Accessible features:

This primary school classroom has good visual contrast between the floor and walls and between the floor and furniture.

A section of acoustic panelling is visible in the ceiling.

What could be improved?

In general, the furniture layout has good circulation space between the tables, although the area in front of the door is cluttered.

Lighting

Lighting has a significant impact on the ability of students to concentrate and learn in comfort. Controllable lighting systems, which can increase or decrease light levels in particular parts of the classroom, are very helpful for students with disabilities.

It is important that lighting levels are reasonably consistent, so students do not experience wide variations in light levels when moving their vision from their own desk to the teacher.

Day-lighting is an important factor in all schools. The Department of Education and Skills Technical Guidance Document 020 states that: "The geometry and distribution of glazed areas shall be carefully designed to provide a high level of natural light while avoiding glare and ensuring a good quality day-lighting distribution in the room with average day-lighting factor in the range of 4.5 to 5.5%".

Lighting systems should accommodate the inherent variability of daylight by allowing the levels of light provided to be controlled or automatically adjusted. Automatic controls can help save energy costs by maximising use of daylight.

Lighting should take into account the different needs of all students. Students with vision loss need good lighting levels to enhance their sight, and may require additional lighting for certain tasks.

International standards for classroom lighting range from 300 Lux to 500 Lux. German standards require 1500 Lux for high-precision tasks. Emerging research shows significant improvements in classroom performance arising from improved lighting.

Deaf and hard-of-hearing students need clear visibility for lip-reading. Some students may be particularly sensitive to glare. Therefore, it is important to be able to control the sunlight entering a space by installing suitable blinds, for example, as detailed in the Department of Education and Skills Technical Guidance Documents.

Venetian blinds can create lined patterns of light that may be distracting or confusing for some students.

Environmental Controls

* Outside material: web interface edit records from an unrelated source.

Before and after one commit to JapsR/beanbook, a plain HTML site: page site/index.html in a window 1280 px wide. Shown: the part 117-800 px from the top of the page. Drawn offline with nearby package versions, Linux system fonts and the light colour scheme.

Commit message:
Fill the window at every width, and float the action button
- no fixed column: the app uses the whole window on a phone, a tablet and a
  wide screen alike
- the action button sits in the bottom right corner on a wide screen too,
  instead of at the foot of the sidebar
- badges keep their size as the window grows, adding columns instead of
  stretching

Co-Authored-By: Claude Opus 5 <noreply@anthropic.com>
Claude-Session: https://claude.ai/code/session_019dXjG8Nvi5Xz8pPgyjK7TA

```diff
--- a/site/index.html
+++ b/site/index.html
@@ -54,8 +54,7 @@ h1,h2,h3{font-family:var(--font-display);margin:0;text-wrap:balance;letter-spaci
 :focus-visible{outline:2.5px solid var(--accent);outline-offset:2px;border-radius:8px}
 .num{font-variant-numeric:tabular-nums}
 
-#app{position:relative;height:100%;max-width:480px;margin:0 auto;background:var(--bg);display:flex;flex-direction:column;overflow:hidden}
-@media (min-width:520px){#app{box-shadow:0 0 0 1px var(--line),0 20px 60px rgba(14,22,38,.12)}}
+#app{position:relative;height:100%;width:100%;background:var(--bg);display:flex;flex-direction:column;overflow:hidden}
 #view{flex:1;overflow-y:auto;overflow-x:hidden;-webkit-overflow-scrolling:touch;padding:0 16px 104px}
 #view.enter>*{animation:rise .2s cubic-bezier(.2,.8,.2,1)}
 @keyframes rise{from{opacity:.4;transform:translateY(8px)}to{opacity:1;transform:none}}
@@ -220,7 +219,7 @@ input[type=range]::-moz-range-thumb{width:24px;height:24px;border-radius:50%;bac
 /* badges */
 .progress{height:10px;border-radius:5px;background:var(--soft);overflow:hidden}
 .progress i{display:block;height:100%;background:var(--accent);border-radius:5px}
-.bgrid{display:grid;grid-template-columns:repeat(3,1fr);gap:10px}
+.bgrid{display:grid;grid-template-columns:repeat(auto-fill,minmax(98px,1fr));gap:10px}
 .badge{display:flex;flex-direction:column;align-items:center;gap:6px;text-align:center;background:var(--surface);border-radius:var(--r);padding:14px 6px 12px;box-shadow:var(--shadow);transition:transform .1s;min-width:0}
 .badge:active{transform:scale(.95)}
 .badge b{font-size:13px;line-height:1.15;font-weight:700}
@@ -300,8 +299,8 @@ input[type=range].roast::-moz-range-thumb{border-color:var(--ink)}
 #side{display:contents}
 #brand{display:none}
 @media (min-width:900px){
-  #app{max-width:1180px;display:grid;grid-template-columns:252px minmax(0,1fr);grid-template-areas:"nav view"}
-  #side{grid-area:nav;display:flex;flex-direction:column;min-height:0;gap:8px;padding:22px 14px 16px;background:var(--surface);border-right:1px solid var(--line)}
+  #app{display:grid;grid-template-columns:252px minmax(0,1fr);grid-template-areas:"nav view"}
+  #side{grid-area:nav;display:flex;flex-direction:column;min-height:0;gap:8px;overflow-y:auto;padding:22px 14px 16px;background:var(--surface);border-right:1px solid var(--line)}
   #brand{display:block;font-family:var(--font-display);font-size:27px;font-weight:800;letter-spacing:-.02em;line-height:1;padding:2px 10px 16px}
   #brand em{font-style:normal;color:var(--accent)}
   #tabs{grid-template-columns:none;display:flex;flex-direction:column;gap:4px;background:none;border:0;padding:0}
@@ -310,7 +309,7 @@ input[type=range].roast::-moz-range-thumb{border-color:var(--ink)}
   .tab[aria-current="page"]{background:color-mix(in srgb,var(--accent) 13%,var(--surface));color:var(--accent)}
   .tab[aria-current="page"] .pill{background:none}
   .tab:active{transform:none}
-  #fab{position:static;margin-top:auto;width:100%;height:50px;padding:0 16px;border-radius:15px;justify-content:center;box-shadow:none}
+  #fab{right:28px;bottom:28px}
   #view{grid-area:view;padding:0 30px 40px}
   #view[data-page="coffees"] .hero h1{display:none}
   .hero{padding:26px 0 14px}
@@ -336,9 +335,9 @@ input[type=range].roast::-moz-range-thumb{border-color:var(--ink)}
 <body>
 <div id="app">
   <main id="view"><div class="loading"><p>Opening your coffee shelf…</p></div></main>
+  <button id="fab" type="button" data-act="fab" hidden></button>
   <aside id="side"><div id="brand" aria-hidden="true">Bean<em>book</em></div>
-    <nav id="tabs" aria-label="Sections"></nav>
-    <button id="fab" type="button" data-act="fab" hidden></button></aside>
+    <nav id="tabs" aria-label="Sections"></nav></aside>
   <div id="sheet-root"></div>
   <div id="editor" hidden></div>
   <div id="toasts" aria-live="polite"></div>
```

Effective ventilation is important for all students. A lack of fresh air can cause concentration and drowsiness issues.

Where mechanical ventilation systems are used, it is important that their operation is virtually silent: background noise can seriously affect the acoustic performance of a classroom.

Excessive heat or cold can be a distraction from learning. The UK publication 'Building Bulletin 102 Designing for disabled children and children with special educational needs' recommends temperatures of 18 - 21 degrees Centigrade for normal conditions.

Where radiators are used, care should be taken to eliminate any risk of burn injuries though contact with radiator surfaces, particularly for younger students, students with intellectual disabilities or people with reduced sensation.

Assistive Technology

Students with disabilities may use a wide range of assistive technology, including magnifiers, screen reading technology, and portable writing and communication devices.

There should be a sufficient supply of electrical outlets around a classroom to facilitate those who need access to electrical power. Using floor-mounted sockets can avoid the hazard of cables trailing across the floor.

Managing the Classroom Environment

Schedule periodic reviews to ensure that classroom accessibility is maintained.

Some items for consideration include:

  • Periodically testing equipment such as induction loops and audio systems to ensure they continue to function
  • Ensuring an adequate supply of fresh or freshly charged batteries to power any portable accessibility devices or microphones
  • Maintaining audio visual equipment, such as projectors, to ensure they do not cause difficulties such as background noise or excessive heat
  • Removing clutter from equipment or class projects and so on to keep access routes clear throughout the room
  • Ensuring that lighting is kept in good working order by replacing any used bulbs or fittings
  • Inviting students and teachers to point out any problems that they notice with lighting or acoustics, so that these can then be addressed within a reasonable time